Bank of England Governor Mark Carney has achieved a coup with the finding that the lowest number of Britons since November 2008 expect interest rates to rise over the next 12 months, suggesting his forward guidance policy has permeated the public's conscience.

Of those polled in the BoE's inflation attitudes survey, conducted by pollster GfK NOP, only 29% expect rates to increase, compared with 34% in May 2013.

It is only the fourth time when fewer respondents expected rates to rise since the survey began in 1999.

When asked the question about what would be best for the economy - higher interest rates, lower rates or no change - 15% thought that rates should go up against 16% in May.

A total of 41% thought that interest rates should stay where they are compared to 35% in May, again reinforcing Carney's point that markets have misunderstood his forward guidance policy by being far too bearish.

Market scepticism of forward guidance has appreciated sterling and pushed up gilt yields.

Meanwhile 19% of respondents thought that the interest rates should go down compared to 20% in May.

Best Rate for Me?

Interestingly, when asked what would be "best for you personally", there was no clear cut response.

There were 22% of respondents who though rates should go up, the same as in May, and 26% of said it would be better for them if the interest rates were to go down, slightly down on the 27% reading in May

Responses towards the what is best for you personally question may be defined by whether the person is a spender or saver.

Carney has made it clear that his forward guidance is meant to support growth, with low interest rates related to some flexibility on the inflation target and acceptance of higher inflation.

His dovish strategy penalises pensioners with a policy that some have argued is far too soft on fears of high inflation.

Public Attitudes vs Market Expectations

It seems that public attitudes towards the path of future interest rates and market expectations are in conflict with each other.

Carney hopes that his forward guidance will persuade everyone that low interest rates are here to stay, but it remains to be seen if he can pull off this great gamble.
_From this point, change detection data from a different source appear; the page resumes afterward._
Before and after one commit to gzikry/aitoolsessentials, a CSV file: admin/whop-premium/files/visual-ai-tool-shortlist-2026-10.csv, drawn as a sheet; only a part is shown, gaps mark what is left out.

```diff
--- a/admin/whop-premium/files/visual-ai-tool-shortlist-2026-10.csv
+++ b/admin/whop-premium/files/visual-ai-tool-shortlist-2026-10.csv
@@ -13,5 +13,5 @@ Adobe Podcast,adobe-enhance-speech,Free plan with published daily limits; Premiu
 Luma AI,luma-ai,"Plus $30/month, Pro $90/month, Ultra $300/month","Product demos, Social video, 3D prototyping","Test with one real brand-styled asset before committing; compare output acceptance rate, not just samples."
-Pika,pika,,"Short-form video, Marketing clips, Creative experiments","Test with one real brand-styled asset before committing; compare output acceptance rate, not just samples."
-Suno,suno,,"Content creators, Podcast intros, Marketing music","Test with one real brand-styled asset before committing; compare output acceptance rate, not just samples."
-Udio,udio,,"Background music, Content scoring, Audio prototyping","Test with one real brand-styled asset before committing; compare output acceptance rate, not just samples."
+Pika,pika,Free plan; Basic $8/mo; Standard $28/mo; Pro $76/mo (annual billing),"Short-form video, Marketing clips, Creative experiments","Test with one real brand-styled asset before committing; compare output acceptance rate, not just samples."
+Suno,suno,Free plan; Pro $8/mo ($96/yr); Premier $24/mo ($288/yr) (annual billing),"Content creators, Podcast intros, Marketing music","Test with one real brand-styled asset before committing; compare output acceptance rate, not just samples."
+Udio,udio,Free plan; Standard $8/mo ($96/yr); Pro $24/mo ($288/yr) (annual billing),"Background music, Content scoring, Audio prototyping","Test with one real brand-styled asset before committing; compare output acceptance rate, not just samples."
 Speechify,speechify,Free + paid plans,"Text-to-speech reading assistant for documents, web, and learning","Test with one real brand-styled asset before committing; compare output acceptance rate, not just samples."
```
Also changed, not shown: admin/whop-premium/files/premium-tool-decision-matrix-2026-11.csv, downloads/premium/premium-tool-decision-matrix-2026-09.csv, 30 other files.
For now, this survey conducted from the 8-13 August has probably brought him a little smile.